NEW YORK -- The NBA yesterday absolved Michael Jordan of any wrongdoing regarding the recent gambling allegations that have surfaced against the Chicago Bulls' star but also warned him against associations with individuals of questionable character.
The announcement came after a 2 1/2 -hour meeting here among Jordan and his attorney, NBA deputy commissioner Russ Granik, security director Horace Balmer and former federal judge Frederick Lacey, who was retained by the NBA.
"This situation has been investigated with complete cooperation from Michael and his attorneys," NBA commissioner David Stern said in a statement, "and Judge Lacey has assured us that there appears to be no reason for the NBA to take action against Michael.
"We've also been advised that Michael is not the subject of investigation by any law enforcement agency, [and] there is no evidence that Michael has ever gambled on NBA games.
"Michael has advised us he understands the gravity of the situation and that if he is not more careful about his associations, it can reflect adversely on his fellow players and the entire NBA. He has assured us that he will be more careful about those associations in the future."
Jordan, saying that as far as he was concerned the matter was now behind him, was contrite and apologetic as he met with reporters before last night's 96-90 victory over the New York Knicks.
"I knew that at some point they had to look into the situation, which they did," said Jordan, "and I just tried to be as straightforward as possible.
"There are things to be learned from this. Every individual learns from his mistakes, and that was a mistake, the whole encounter.
"No one's perfect -- Michael Jordan, you [media] or anyone else. I think the lesson that comes from this is that when you make a mistake, you've got to stand up and accept it and move on. I hated that I put myself in a predicament like that, and naturally from this point you have to evaluate yourself and the people you come into contact with.
"Sometimes you tend to forget as a public person the things you have to take into account. Naturally, it's an embarrassment for me, my family, the organization and the fans as well . . . and hopefully they can understand that mistakes will happen. The embarrassment is something I don't want to encounter again. The letting down of people is something I don't want to encounter again.
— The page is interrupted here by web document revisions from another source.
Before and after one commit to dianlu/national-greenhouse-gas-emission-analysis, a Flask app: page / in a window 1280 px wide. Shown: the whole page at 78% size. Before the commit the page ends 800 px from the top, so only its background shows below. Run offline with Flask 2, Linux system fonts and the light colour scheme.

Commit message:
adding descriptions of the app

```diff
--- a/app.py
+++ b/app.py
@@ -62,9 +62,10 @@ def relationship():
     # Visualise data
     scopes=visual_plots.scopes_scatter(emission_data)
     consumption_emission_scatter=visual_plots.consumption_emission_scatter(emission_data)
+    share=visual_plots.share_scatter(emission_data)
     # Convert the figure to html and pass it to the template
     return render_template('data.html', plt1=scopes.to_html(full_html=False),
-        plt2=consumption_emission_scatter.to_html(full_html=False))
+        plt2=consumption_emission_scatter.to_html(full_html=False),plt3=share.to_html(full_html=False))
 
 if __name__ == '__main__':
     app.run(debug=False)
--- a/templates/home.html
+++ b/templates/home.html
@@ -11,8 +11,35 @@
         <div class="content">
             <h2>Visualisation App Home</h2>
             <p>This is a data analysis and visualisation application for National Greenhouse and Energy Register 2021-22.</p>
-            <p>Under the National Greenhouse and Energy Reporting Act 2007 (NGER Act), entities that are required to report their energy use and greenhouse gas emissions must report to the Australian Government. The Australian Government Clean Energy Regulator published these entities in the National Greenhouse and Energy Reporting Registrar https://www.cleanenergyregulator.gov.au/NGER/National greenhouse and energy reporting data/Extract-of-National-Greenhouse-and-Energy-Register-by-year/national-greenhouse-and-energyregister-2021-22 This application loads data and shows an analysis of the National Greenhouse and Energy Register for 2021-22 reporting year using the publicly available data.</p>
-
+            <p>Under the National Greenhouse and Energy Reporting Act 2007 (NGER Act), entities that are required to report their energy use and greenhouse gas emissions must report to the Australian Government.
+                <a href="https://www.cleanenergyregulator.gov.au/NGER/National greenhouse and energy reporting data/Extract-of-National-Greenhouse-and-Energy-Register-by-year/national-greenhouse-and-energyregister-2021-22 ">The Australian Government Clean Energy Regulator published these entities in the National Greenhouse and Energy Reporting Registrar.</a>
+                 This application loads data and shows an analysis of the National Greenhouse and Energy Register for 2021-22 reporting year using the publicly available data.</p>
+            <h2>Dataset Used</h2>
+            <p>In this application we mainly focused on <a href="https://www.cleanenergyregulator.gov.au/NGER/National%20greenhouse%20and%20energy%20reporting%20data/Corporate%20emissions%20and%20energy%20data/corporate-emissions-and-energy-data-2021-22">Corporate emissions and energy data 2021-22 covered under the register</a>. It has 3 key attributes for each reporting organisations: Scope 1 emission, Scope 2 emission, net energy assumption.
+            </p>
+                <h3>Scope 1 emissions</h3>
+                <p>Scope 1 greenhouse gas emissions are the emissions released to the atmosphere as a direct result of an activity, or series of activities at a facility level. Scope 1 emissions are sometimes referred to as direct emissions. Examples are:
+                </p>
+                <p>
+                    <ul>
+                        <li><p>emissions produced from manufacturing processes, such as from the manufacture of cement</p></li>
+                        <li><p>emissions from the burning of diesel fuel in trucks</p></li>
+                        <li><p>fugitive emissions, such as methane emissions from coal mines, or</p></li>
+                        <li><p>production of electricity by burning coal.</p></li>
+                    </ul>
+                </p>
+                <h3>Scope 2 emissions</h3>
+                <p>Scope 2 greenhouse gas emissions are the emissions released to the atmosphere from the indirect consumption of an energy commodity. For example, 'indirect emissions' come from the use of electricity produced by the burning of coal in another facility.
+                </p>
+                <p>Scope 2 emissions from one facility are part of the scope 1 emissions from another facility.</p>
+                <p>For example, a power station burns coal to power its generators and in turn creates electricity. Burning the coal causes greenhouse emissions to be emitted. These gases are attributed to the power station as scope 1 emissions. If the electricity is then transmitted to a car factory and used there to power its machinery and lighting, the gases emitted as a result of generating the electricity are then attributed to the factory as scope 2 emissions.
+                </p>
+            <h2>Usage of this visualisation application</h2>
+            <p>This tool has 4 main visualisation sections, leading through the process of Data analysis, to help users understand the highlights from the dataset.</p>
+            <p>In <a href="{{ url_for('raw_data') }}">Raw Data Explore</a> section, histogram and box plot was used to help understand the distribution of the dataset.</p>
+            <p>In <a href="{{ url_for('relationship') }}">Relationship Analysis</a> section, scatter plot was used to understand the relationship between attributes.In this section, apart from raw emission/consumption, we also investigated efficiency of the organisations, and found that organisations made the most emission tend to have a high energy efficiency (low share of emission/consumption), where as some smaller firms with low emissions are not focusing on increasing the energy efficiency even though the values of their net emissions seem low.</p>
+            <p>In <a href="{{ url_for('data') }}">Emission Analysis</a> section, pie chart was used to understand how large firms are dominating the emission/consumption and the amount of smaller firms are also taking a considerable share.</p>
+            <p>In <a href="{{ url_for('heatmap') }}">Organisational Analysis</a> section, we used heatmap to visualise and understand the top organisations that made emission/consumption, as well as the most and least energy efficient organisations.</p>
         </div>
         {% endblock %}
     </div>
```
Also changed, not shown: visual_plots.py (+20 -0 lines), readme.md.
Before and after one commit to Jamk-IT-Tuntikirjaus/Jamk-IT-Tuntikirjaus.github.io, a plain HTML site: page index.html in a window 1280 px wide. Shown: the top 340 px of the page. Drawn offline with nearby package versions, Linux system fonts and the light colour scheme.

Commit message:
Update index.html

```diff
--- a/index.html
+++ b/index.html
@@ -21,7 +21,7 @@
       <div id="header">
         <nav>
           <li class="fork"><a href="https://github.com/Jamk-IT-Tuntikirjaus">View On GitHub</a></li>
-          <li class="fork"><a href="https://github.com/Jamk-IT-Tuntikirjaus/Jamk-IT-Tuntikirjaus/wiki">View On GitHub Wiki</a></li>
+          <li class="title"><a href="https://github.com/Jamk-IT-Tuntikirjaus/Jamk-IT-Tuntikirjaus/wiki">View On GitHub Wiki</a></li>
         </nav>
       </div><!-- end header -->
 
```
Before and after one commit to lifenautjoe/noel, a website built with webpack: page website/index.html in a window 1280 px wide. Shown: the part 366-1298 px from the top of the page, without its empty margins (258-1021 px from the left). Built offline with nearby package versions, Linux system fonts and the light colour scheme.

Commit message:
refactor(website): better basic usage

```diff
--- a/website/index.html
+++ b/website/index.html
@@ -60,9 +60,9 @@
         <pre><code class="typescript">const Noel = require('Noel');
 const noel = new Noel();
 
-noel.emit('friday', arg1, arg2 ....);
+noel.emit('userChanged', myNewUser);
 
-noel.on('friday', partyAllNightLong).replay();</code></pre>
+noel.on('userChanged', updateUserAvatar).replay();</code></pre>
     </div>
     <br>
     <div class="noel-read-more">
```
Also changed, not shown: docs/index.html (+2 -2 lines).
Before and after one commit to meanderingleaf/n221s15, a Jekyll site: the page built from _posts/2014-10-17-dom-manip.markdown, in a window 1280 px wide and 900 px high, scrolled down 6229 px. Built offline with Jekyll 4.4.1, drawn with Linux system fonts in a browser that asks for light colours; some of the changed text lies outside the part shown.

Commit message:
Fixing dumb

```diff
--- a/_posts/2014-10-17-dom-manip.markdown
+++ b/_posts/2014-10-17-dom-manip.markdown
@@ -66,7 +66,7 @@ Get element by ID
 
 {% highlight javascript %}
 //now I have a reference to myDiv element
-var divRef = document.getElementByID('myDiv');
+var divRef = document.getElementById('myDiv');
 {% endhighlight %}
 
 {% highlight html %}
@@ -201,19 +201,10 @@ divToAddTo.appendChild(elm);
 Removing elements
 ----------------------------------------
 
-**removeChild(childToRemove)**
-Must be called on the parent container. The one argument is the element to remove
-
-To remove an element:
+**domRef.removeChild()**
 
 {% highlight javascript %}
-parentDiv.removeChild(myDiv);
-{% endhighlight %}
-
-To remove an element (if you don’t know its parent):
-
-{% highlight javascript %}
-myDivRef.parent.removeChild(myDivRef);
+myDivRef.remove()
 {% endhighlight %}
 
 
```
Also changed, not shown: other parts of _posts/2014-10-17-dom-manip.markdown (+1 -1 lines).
"I don't think it will cause me to withdraw from things I enjoy doing, but I'll look at them more cautiously and evaluate it better."
Asked about his comments of two weeks ago that he could associate with whomever he pleased, Jordan explained: "That was more or less a rebuttal to the attention I was receiving. That was one of those times I chose the Charles Barkley way and spoke without thinking. I really didn't evaluate the circumstances of the whole situation."
Jordan could have faced a league suspension but apparently earned no more than a slap on the wrists and advice to be more careful.
And he sounded like a chastened man.
"I made a very critical mistake in evaluating the people that I deal with," said Jordan. "I'm a sucker for a golf game. But it's going to make me more cautious and more aware of Michael Jordan and what to expect of Michael Jordan. In that area, I kind of let people down, and I want to apologize. I feel very embarrassed about it. But I don't want people to condemn me, because everyone is entitled to a mistake."